- _The input_:
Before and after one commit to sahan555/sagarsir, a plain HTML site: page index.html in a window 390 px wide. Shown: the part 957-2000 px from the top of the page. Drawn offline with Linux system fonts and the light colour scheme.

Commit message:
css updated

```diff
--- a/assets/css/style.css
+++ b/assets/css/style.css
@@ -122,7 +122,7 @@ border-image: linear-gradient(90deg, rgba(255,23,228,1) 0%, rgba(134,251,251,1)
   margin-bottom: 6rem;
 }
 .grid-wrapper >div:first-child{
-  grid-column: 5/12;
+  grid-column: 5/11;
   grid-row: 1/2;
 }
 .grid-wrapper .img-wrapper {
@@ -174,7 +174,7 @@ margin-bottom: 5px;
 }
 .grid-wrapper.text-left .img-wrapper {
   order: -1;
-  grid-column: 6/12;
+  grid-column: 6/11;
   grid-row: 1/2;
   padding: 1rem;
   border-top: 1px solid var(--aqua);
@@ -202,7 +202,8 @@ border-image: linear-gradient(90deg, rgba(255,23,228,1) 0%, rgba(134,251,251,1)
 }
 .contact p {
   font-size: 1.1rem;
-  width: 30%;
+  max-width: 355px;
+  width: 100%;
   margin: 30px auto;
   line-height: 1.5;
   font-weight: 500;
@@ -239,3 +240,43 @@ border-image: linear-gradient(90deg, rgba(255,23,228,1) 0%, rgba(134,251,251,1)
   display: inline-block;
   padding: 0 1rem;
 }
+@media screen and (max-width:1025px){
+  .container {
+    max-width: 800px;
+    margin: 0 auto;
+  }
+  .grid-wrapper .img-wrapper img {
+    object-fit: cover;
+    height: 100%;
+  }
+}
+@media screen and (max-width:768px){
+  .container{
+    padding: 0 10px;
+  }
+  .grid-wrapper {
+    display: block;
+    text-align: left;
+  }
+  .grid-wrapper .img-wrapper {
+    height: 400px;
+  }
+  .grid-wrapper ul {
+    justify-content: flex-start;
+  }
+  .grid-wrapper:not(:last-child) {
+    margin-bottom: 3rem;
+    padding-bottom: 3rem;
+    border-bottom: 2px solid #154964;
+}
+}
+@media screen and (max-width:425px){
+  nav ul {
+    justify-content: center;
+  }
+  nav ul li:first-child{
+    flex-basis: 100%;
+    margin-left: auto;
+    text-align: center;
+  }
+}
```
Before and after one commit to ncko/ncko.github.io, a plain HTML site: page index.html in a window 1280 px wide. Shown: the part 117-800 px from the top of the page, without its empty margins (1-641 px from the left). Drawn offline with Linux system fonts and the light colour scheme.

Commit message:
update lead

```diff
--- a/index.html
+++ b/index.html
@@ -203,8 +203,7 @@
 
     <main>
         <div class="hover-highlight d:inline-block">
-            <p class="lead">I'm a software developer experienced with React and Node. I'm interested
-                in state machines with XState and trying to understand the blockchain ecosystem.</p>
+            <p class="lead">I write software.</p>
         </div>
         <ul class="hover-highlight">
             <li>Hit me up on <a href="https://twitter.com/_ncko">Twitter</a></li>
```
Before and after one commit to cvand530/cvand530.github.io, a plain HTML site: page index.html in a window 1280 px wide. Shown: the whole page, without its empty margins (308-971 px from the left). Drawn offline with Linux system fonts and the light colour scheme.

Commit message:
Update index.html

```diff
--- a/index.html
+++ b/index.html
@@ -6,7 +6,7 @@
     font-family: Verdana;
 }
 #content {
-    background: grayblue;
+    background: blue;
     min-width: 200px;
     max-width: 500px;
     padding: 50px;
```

- _Task statement_: Emit the full listing verbatim.

- _Answer below_:
Before and after one commit to sahan555/sagarsir, a plain HTML site: page index.html in a window 390 px wide. Shown: the part 957-2000 px from the top of the page. Drawn offline with Linux system fonts and the light colour scheme.

Commit message:
css updated

```diff
--- a/assets/css/style.css
+++ b/assets/css/style.css
@@ -122,7 +122,7 @@ border-image: linear-gradient(90deg, rgba(255,23,228,1) 0%, rgba(134,251,251,1)
   margin-bottom: 6rem;
 }
 .grid-wrapper >div:first-child{
-  grid-column: 5/12;
+  grid-column: 5/11;
   grid-row: 1/2;
 }
 .grid-wrapper .img-wrapper {
@@ -174,7 +174,7 @@ margin-bottom: 5px;
 }
 .grid-wrapper.text-left .img-wrapper {
   order: -1;
-  grid-column: 6/12;
+  grid-column: 6/11;
   grid-row: 1/2;
   padding: 1rem;
   border-top: 1px solid var(--aqua);
@@ -202,7 +202,8 @@ border-image: linear-gradient(90deg, rgba(255,23,228,1) 0%, rgba(134,251,251,1)
 }
 .contact p {
   font-size: 1.1rem;
-  width: 30%;
+  max-width: 355px;
+  width: 100%;
   margin: 30px auto;
   line-height: 1.5;
   font-weight: 500;
@@ -239,3 +240,43 @@ border-image: linear-gradient(90deg, rgba(255,23,228,1) 0%, rgba(134,251,251,1)
   display: inline-block;
   padding: 0 1rem;
 }
+@media screen and (max-width:1025px){
+  .container {
+    max-width: 800px;
+    margin: 0 auto;
+  }
+  .grid-wrapper .img-wrapper img {
+    object-fit: cover;
+    height: 100%;
+  }
+}
+@media screen and (max-width:768px){
+  .container{
+    padding: 0 10px;
+  }
+  .grid-wrapper {
+    display: block;
+    text-align: left;
+  }
+  .grid-wrapper .img-wrapper {
+    height: 400px;
+  }
+  .grid-wrapper ul {
+    justify-content: flex-start;
+  }
+  .grid-wrapper:not(:last-child) {
+    margin-bottom: 3rem;
+    padding-bottom: 3rem;
+    border-bottom: 2px solid #154964;
+}
+}
+@media screen and (max-width:425px){
+  nav ul {
+    justify-content: center;
+  }
+  nav ul li:first-child{
+    flex-basis: 100%;
+    margin-left: auto;
+    text-align: center;
+  }
+}
```
Before and after one commit to ncko/ncko.github.io, a plain HTML site: page index.html in a window 1280 px wide. Shown: the part 117-800 px from the top of the page, without its empty margins (1-641 px from the left). Drawn offline with Linux system fonts and the light colour scheme.

Commit message:
update lead

```diff
--- a/index.html
+++ b/index.html
@@ -203,8 +203,7 @@
 
     <main>
         <div class="hover-highlight d:inline-block">
-            <p class="lead">I'm a software developer experienced with React and Node. I'm interested
-                in state machines with XState and trying to understand the blockchain ecosystem.</p>
+            <p class="lead">I write software.</p>
         </div>
         <ul class="hover-highlight">
             <li>Hit me up on <a href="https://twitter.com/_ncko">Twitter</a></li>
```
Before and after one commit to cvand530/cvand530.github.io, a plain HTML site: page index.html in a window 1280 px wide. Shown: the whole page, without its empty margins (308-971 px from the left). Drawn offline with Linux system fonts and the light colour scheme.

Commit message:
Update index.html

```diff
--- a/index.html
+++ b/index.html
@@ -6,7 +6,7 @@
     font-family: Verdana;
 }
 #content {
-    background: grayblue;
+    background: blue;
     min-width: 200px;
     max-width: 500px;
     padding: 50px;
```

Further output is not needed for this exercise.